Jonathan Swift

Jonathan Swift - Public domain
Jonathan Swift - Public domain

Jonathan Swift (1667-1745) is a 17th century Irish writer, well known for his humorous writings. His satires and pamphlets made him a famous Dublin writer, still known today, and celebrated every year by the Irish capital where he was born.

Biography of Jonathan Swift

Jonathan Swift was born in Dublin on November 30, 1667, and was taken in by his uncles following the death of his father. As soon as he was old enough, he joined the prestigious Trinity College, where he studied from 1681 to 1688. There he discovered a passion for literature, and lived in a rather tense Dublin climate, opposing Protestants and Catholics.

Since his childhood, Swift has suffered from a then unknown disease of nausea, dizziness and tinnitus that will follow him for the rest of his life. Although handicapped by these symptoms, Swift will manage to overcome all his disadvantages. Today’s medicine seems to think it is Menière’s disease.

After finishing his studies, Jonathan Swift left Ireland for England, in County Leicester. There he meets his mother, and is hired as a secretary for the politician Sir William Temple. He also becomes the tutor of Esther Johnson, Temple’s illegitimate daughter, and will be in love with her for many years.

The money he received for his work enabled him to finance theological studies, which he completed in 1692. During this time, he joined Freemasonry, and still frequented Esther Johnson. Upon completion of his theological studies, Jonathan Swift officially became a pastor in Kilroot. He will not stay there for long, and will join Sir William Temple in Moor Park. There he wrote “The Battle of the Books” and then the “Tale of the Barrel”, a satirical text attacking the stupidity and ignorance of the society of the time. Queen Anne expressed her displeasure to him.

As early as 1701, Swift was again inspired and decided to write a first pamphlet: “A Discourse on the Contests and Dissentions in Athens and Rome”. The following year, he returned to Ireland with Esther Johnson, and began writing for a few local newspapers including the Examiner. There he strongly criticized the government’s inability to govern peacefully and stop the war with France. While he was writing, he entered St. Patrick’s Cathedral in Dublin, but was unable to gain access to the archbishopric, as Queen Anne refused to forgive him for his early writings.

In 1728, Jonathan Swift lost Esther Johnson, and became involved in numerous political writings with arguments of rare virulence. Many of his readers both appreciated and feared his texts, so cynical and implacable were they.

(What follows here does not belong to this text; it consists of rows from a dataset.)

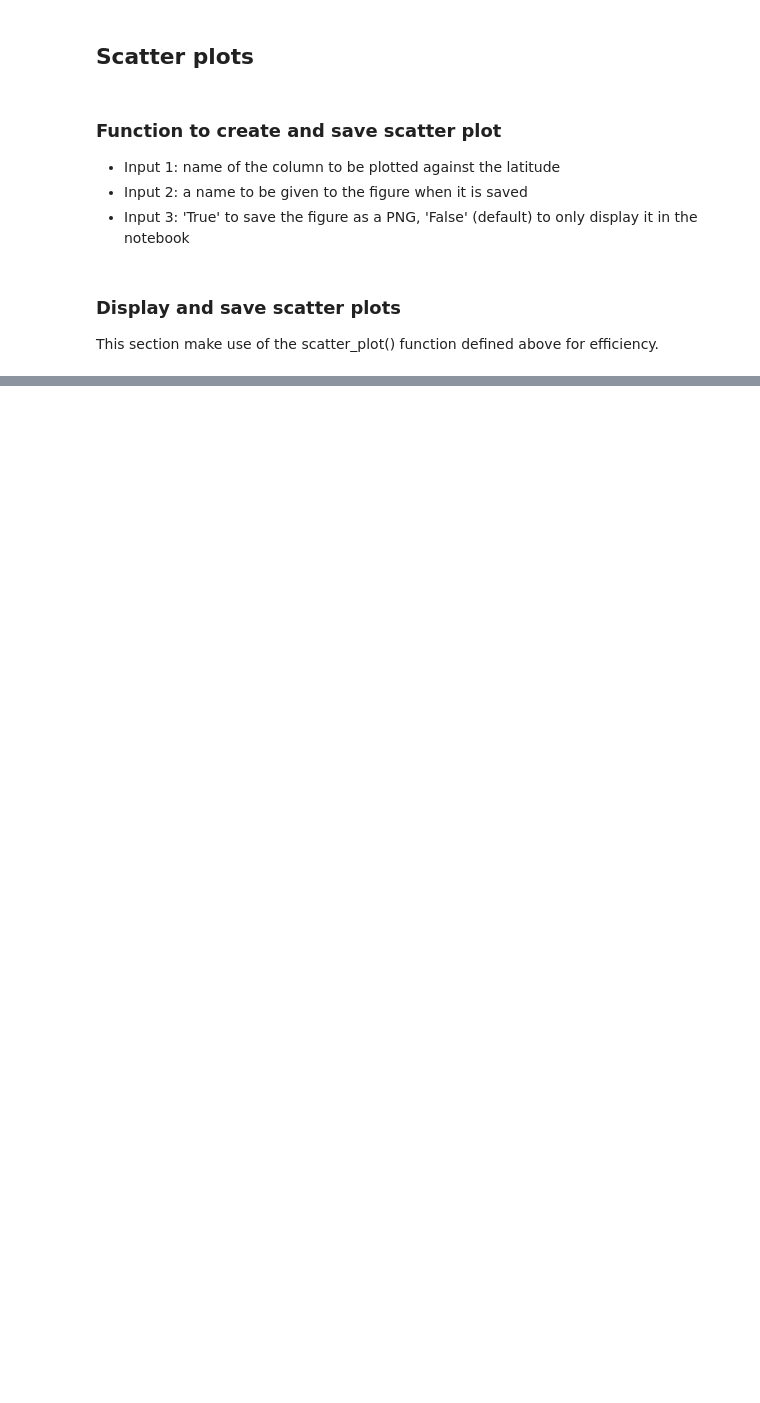
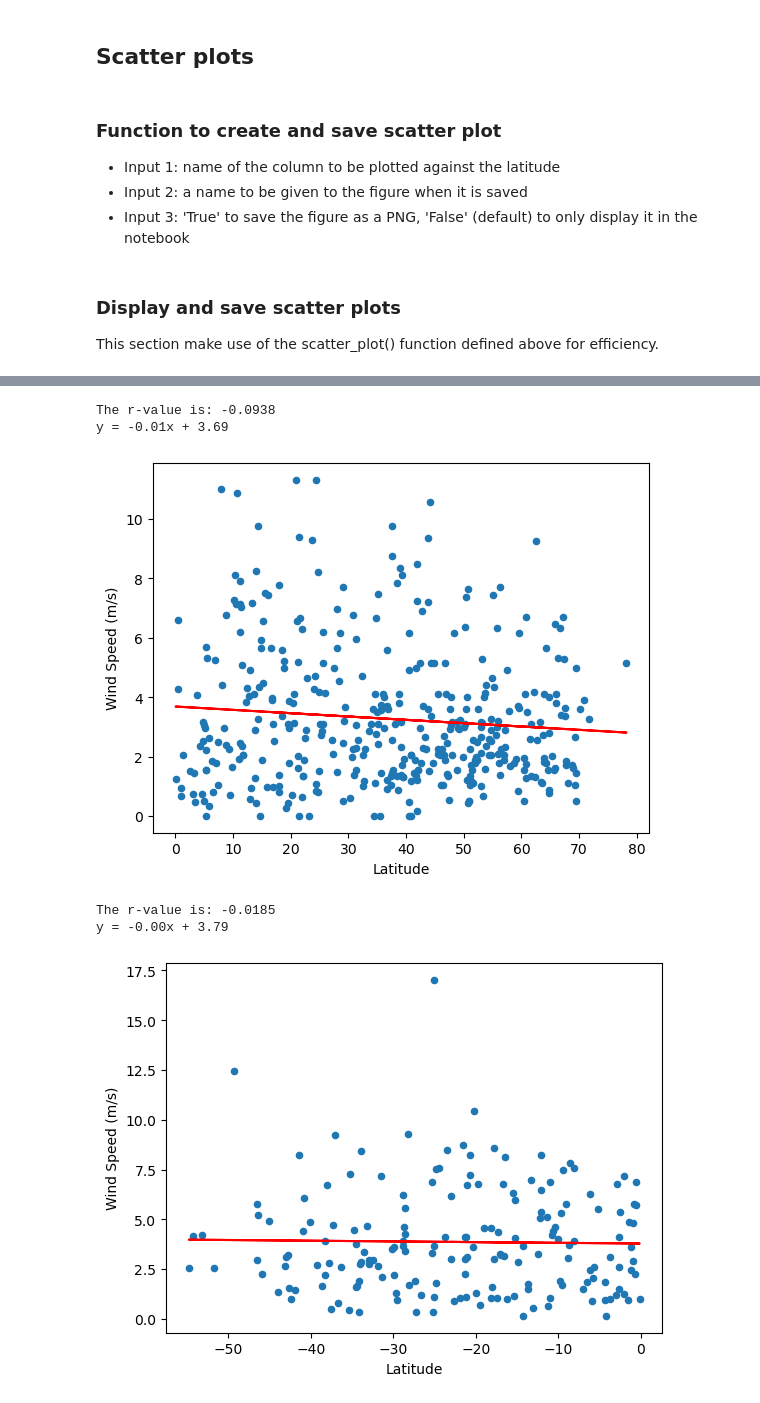
Before and after one commit to benoitchamot/WeatherPy, a Jupyter notebook: WeatherPy/WeatherPy.ipynb, the cells around one changed output, grey strips where cells are left out. Drawn from its saved outputs; the diff is of its cells as text; code cells hidden in the pictures; blank space fills up the shorter version.

```diff
--- a/WeatherPy/WeatherPy.ipynb
+++ b/WeatherPy/WeatherPy.ipynb
@@ -241,0 +369,14 @@ Fig4: Latitude vs Wind Speed (m/s)
+# %%
+y_param = 'Wind Speed (m/s)'
+figname = f"Latitude_vs_Wind_North"
+linear_regression(northern_hemi_df, y_param, figname, True)
+
+figname = f"Latitude_vs_Wind_South"
+linear_regression(southern_hemi_df, y_param, figname, True)
+# %% [output]
+The r-value is: -0.0938
+y = -0.01x + 3.69
+[figure, added]
+The r-value is: -0.0185
+y = -0.00x + 3.79
+[figure, added]
```
Also changed, not shown: parts of 20 cells of this notebook, 13 other files.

Jonathan Swift died in Dublin on October 19, 1745 and was buried in his cathedral alongside his wife Esther Johnson. The words on his grave read: “Here lies the remains of Jonathan Swift, D.D., the dean of this cathedral, whose heart will no longer be torn apart by fierce indignation. Go your way, traveler, and imitate if you can the man who defended freedom against all odds”.